Slimming creams promise what consumers want to hear as summer draws near: they’ll burn off fat and the kilos in record time. However, no scientific studies support their effectiveness. In the USA, some reducing cream brands have received heavy fines for misleading advertising.
In 2002, a well-known firm presented a cream that claimed to slim by stimulating the sympathetic nervous system through smell. The cream flew off the shelves. And not because of its price. Six months after international launch, the company had already sold a million units. Slimming creams sell. Especially if presented with tempting promises and with literature that people cannot interpret.
The truth is that science still has produced no evidence of any rapid improvement in the figure promised by such products. Basically because the creams (or lotions or sprays) are cosmetic products and, as such, have limited effects and barely penetrate beyond the epidermis.
They usually contain caffeine, green tea or ginger extract (which have a drainage action), Centella asiatica (which helps reduce inflammation) or psyllium (a reconstructing and fortifying plant extract). But these ingredients alone will not get rid of fat. They can help improve the appearance of the skin – at a price – but nothing more.

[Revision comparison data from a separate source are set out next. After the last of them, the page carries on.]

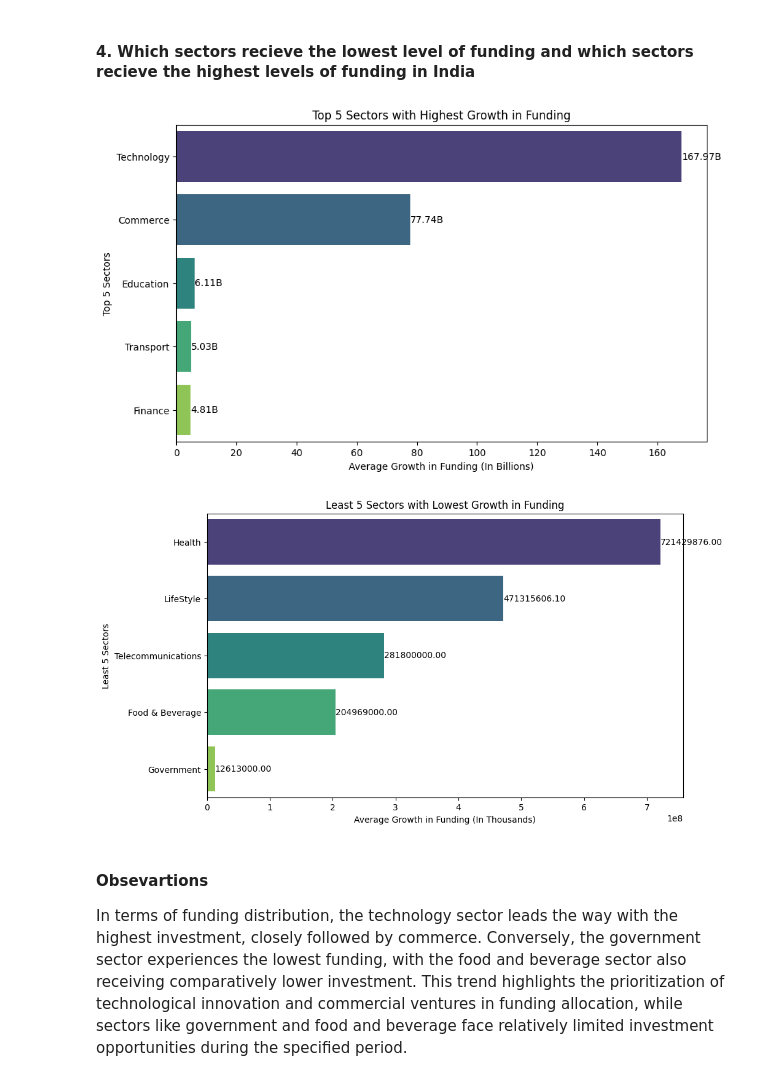
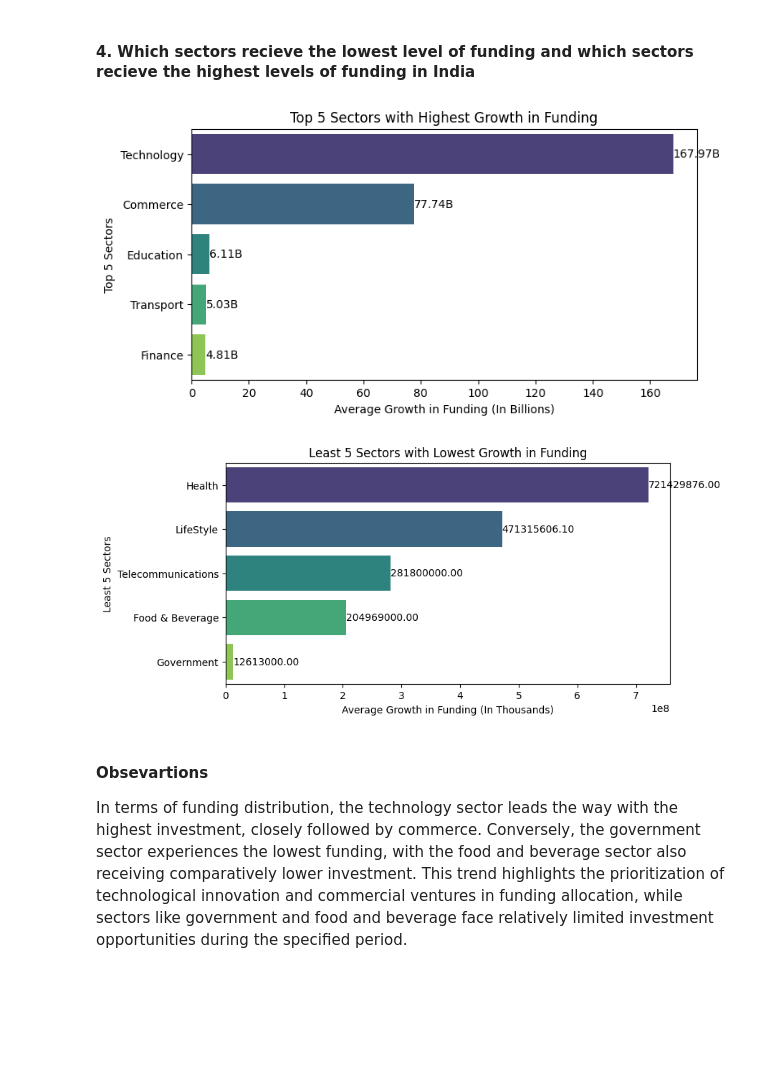
Before and after one commit to valiantezabuku/A-Data-Analysis-Project, a Jupyter notebook: indian_start_up_funding_analysis.ipynb, the cells around one changed output. Cells and saved outputs as stored; diff of their text form; code cells hidden in the pictures; blank space fills up the shorter version.

```diff
--- a/indian_start_up_funding_analysis.ipynb
+++ b/indian_start_up_funding_analysis.ipynb
@@ -1466,28 +1468,28 @@ We reject the Null hypothesis which is there is no significant difference in the
 # %%
 # Group data by sector and get the sum of the amount
 sector_year_funding = final_dataset.groupby('sector')['amount($)'].sum()
 sector_year_funding_reset = sector_year_funding.reset_index().sort_values(by='amount($)', ascending=False).head(5)
 
 # Convert the 'growth' values to billions
 sector_year_funding_reset['growth_billions'] = sector_year_funding_reset['amount($)'] / 1e9
 
 def annotate_bars(data, ax):
     for index, value in enumerate(data['growth_billions']):
         ax.text(value, index, f'{value:.2f}B', ha='left', va='center', fontsize=10)
 
 # Plotting using seaborn
-plt.figure(figsize=(10, 6))
+plt.figure(figsize=(8, 4))
 ax = sns.barplot(x='growth_billions', y='sector', data=sector_year_funding_reset, palette="viridis")
 
 plt.title('Top 5 Sectors with Highest Growth in Funding')
 plt.xlabel('Average Growth in Funding (In Billions)')
 plt.ylabel('Top 5 Sectors')
 
 # Annotate the bars with values
 annotate_bars(sector_year_funding_reset, ax)
 plt.show()
 # %% [output]
-[figure, old version]
+[figure, new version]
 # %%
 #Group data by sector and get the sum of the amount
 sector_year_funding = final_dataset.groupby('sector')['amount($)'].sum()
@@ -1501,7 +1503,7 @@ def annotate_bars(data, ax):
         ax.text(value, index, f'{value:.2f}', ha='left', va='center', fontsize=10)
 
 # Plotting using seaborn
-plt.figure(figsize=(10, 6))
+plt.figure(figsize=(8, 4))
 ax = sns.barplot(x='amount($)', y='sector', data=sector_year_funding_reset, palette="viridis")
 
 annotate_bars(sector_year_funding_reset,ax)
@@ -1510,7 +1512,7 @@ plt.xlabel('Average Growth in Funding (In Thousands)')
 plt.ylabel('Least 5 Sectors')
 plt.show()
 # %% [output]
-[figure, old version]
+[figure, new version]
 # %% [markdown]
 #### Obsevartions
 In terms of funding distribution, the technology sector leads the way with the highest investment, closely followed by commerce. Conversely, the government sector experiences the lowest funding, with the food and beverage sector also receiving comparatively lower investment. This trend highlights the prioritization of technological innovation and commercial ventures in funding allocation, while sectors like government and food and beverage face relatively limited investment opportunities during the specified period.
```
Also changed, not shown: parts of 5 cells of this notebook.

In January, the US Federal Trade Commission sued various brands for false advertising and obliged them to return money to affected consumers. The centimeters won’t magically disappear. The use of reducing cream should be accompanied by good eating habits and at least 15 minutes of exercise a day.